_Work to be completed_. Within the records, which lines hold the string "diff"? Report each one by copying it.

[Recorded data]

▶

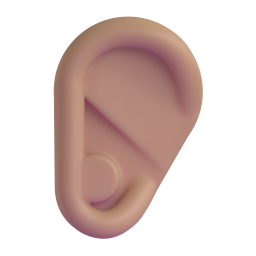
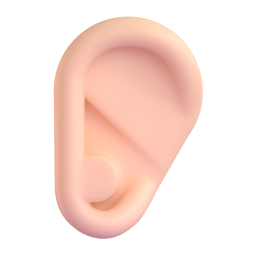
Word pictures: people in Fluent's Light skin tone with dark hair (#142)

diff --git a/src/art/pictures.ts b/src/art/pictures.ts
@@ -4,7 +4,7 @@ import type { ImageSourcePropType } from 'react-native';
  * Word pictures from Microsoft Fluent Emoji 3D (MIT, assets/words/LICENSE), 256 px PNGs bundled with the app so they
  * work offline and look the same on every device. Keyed by word id; words without one (colours, numbers, "family" and
  * three letter examples Fluent has no picture for) keep their drawn SVG in src/art/words. Source name in each comment.
- * People and body parts use Fluent's Medium skin tone (brown hair) instead of the yellow emoji default.
+ * People and body parts use Fluent's Light skin tone (light skin, dark hair) instead of the yellow emoji default.
  */
 export const WORD_PICTURES: Readonly<Record<string, ImageSourcePropType>> = {
   'animals.dog': require('../../assets/words/animals/dog.png'), // Dog face

diff --git a/AI_TASKS.md b/AI_TASKS.md
@@ -146,5 +146,5 @@ Status: todo · doing · waiting-capacity · blocked · done. Done tasks are com
 | 139 | Review 2026-11-10 (paywall, 320 px): the 10 Premium theme tiles (56 px + 8 gap = 312 px a row of five) didn't fit the 288 px column, so the strip broke 4 + 4 + 2 with a lonely last row | 2×5÷1=10 | L | claude | done 2026-11-10: `premiumStripLayout` (offer.ts + test) — one row when all fit, else 5 + 5, tiles shrink only when needed (51 px at 320); web 320, 375, 1024 | even rows at 320 px; tablets unchanged; test; web check |
 | 140 | Review 2026-11-10 (Stickers, dress-up): a locked outfit shows a lock and "★ 1" meaning "1 more sticker", but a child with 2 stickers may read it as "needs 1" and wonder why it is locked; pre-readers can't read either way. Show progress visually: filled/empty star pips toward the unlock (hat 3, glasses 6, crown 10) | 3×4÷2=6 | L | claude | done 2026-11-10: a gold progress bar (stickers earned of the unlock count) beside a star replaces the number; labels unchanged (`outfitProgress` + test); web 320×640 and 1024×768 | pips show stickers earned of needed; label unchanged; fits 320 px 2×2 tiles; test; web check |
 | 141 | Review 2026-11-11 (lesson intro on a 1024×768 tablet): the theme picture stayed at the phone size (140 px) while the word card, answers and reward grow on tall tablets, so the intro looked empty | 3×4÷1=12 | L | claude | done 2026-11-11: `lessonArtSizes().intro` — 200 px on tall tablets, 140 elsewhere (+ test); web 1024×768 200 px no scroll, 375×667 140 px no scroll | intro picture sized by window; no new scroll |
-| 142 | Owner 2026-11-11: "find better pics for my app" — replace the hand-drawn word SVGs with a high-quality, consistent, open-licence set | 5×5÷2=12.5 | M | claude | done 2026-11-11: compared current drawings with Microsoft Fluent Emoji 3D (MIT, 111/121 words covered); owner chose Fluent 3D. 102 PNGs in assets/words + LICENSE, `src/art/pictures.ts`, `WordArt` prefers them; people/body in Medium skin tone; colours, numbers, family and 3 letter examples stay drawn; Family theme card → mom; test `src/art/pictures.test.ts`; web 375 + 1024: Home, Food, Family, letter Բ sheet, no console errors | every word with a Fluent match shows it; licence shipped; test; web check |
+| 142 | Owner 2026-11-11: "find better pics for my app" — replace the hand-drawn word SVGs with a high-quality, consistent, open-licence set | 5×5÷2=12.5 | M | claude | done 2026-11-11: compared current drawings with Microsoft Fluent Emoji 3D (MIT, 111/121 words covered); owner chose Fluent 3D. 102 PNGs in assets/words + LICENSE, `src/art/pictures.ts`, `WordArt` prefers them; people/body in Light skin tone (light skin, dark hair; owner); colours, numbers, family and 3 letter examples stay drawn; Family theme card → mom; test `src/art/pictures.test.ts`; web 375 + 1024: Home, Food, Family, letter Բ sheet, no console errors | every word with a Fluent match shows it; licence shipped; test; web check |
 | 143 | From #142: "family" (and walnut, ship's wheel, wheat letter examples) still use the flat drawing between 3D pictures; find or commission matching 3D art (e.g. compose Fluent mom + dad + child), and consider a higher-resolution source for large tablet sizes | 3×3÷3=3 | M | claude | todo | no flat drawing among 3D pictures on theme pages; sharp at 200 pt on tablets |

diff --git a/AI_DECISIONS.md b/AI_DECISIONS.md
@@ -6,8 +6,8 @@ Durable decisions with reasons. Newest first. Earlier ones are summarized from `
   owner asked for better pictures and picked Fluent 3D from a side-by-side with the drawn SVGs. 102 word pictures are
   256 px PNGs bundled in `assets/words/<theme>/<slug>.png` (MIT, `assets/words/LICENSE`; 3.5 MB), listed in
   `src/art/pictures.ts`, and `WordArt` shows them first. They are images inside the app, not emoji text, so they look
-  the same on every device (the reason for #89 still holds). People and body parts use the Medium skin tone (brown
-  hair). Drawn SVGs stay for the colours and numbers themes (a paint blob / numeral with dots teaches better), for
+  the same on every device (the reason for #89 still holds). People and body parts use the Light skin tone (light
+  skin, dark hair; owner 2026-11-11). Drawn SVGs stay for the colours and numbers themes (a paint blob / numeral with dots teaches better), for
   "family" and three letter examples Fluent lacks (walnut, ship's wheel, wheat), and as the fallback for every
   word; Buddy, icons, scenes and avatars stay drawn. The Family theme card shows mom (`themeArt`). Guard:
   `src/art/pictures.test.ts`. Limits: 256 px is soft above ~170 pt on 3× screens.

diff --git a/PROJECT_STATUS.md b/PROJECT_STATUS.md
@@ -129,7 +129,7 @@ _Updated: 2026-11-11 (owner session). Updated at the end of every session._
   on tall tablets (was 140; web 1024×768 + 375×667, no scroll; 82 suites / 338 tests ✓). Usage at start: 5-hour 1 %,
   weekly 17 %. Next: review the lesson word/answer steps on tablet, #117 handwriting reference; #49 lowest.
 - 2026-11-11 (owner session): #142 word pictures replaced by Microsoft Fluent Emoji 3D (MIT) — 102 bundled PNGs,
-  people in Medium skin tone; colours, numbers, family and 3 letter examples stay drawn (#143 follow-up). Web-checked.
+  people in Light skin tone (dark hair); colours, numbers, family and 3 letter examples stay drawn (#143 follow-up). Web-checked.
 - Verified only in the web preview (`npx expo start --web`). No native run yet.
 
 ## Blockers (owner)

diff --git a/AI_CHANGELOG.md b/AI_CHANGELOG.md
@@ -2,6 +2,12 @@
 
 Newest first. Each entry: date · agent(s) · what changed · files · checks · commit.
 
+## 2026-11-11 owner session (#142, skin tone)
+- claude · Owner: "make them light, Armenians usually don't have dark skin; hair can stay a little dark". Compared
+  Fluent Light vs Medium-Light (Medium-Light makes hair blonde); switched the 15 people and body pictures to Light
+  (light skin, dark hair). Files: assets/words/{body,family}/*.png, src/art/pictures.ts comment, notes. Web: Family
+  page 375 px. Checks: `npm run check` 83 suites / 341 tests ✓.
+
 ## 2026-11-11 owner session (#142)
 - claude · Owner asked for better word pictures. Compared the drawn SVGs with Microsoft Fluent Emoji 3D (MIT, 111 of
   121 words covered) side by side; owner chose Fluent 3D.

◀

_Written solution_.
diff --git a/src/art/pictures.ts b/src/art/pictures.ts
diff --git a/AI_TASKS.md b/AI_TASKS.md
diff --git a/AI_DECISIONS.md b/AI_DECISIONS.md
diff --git a/PROJECT_STATUS.md b/PROJECT_STATUS.md
diff --git a/AI_CHANGELOG.md b/AI_CHANGELOG.md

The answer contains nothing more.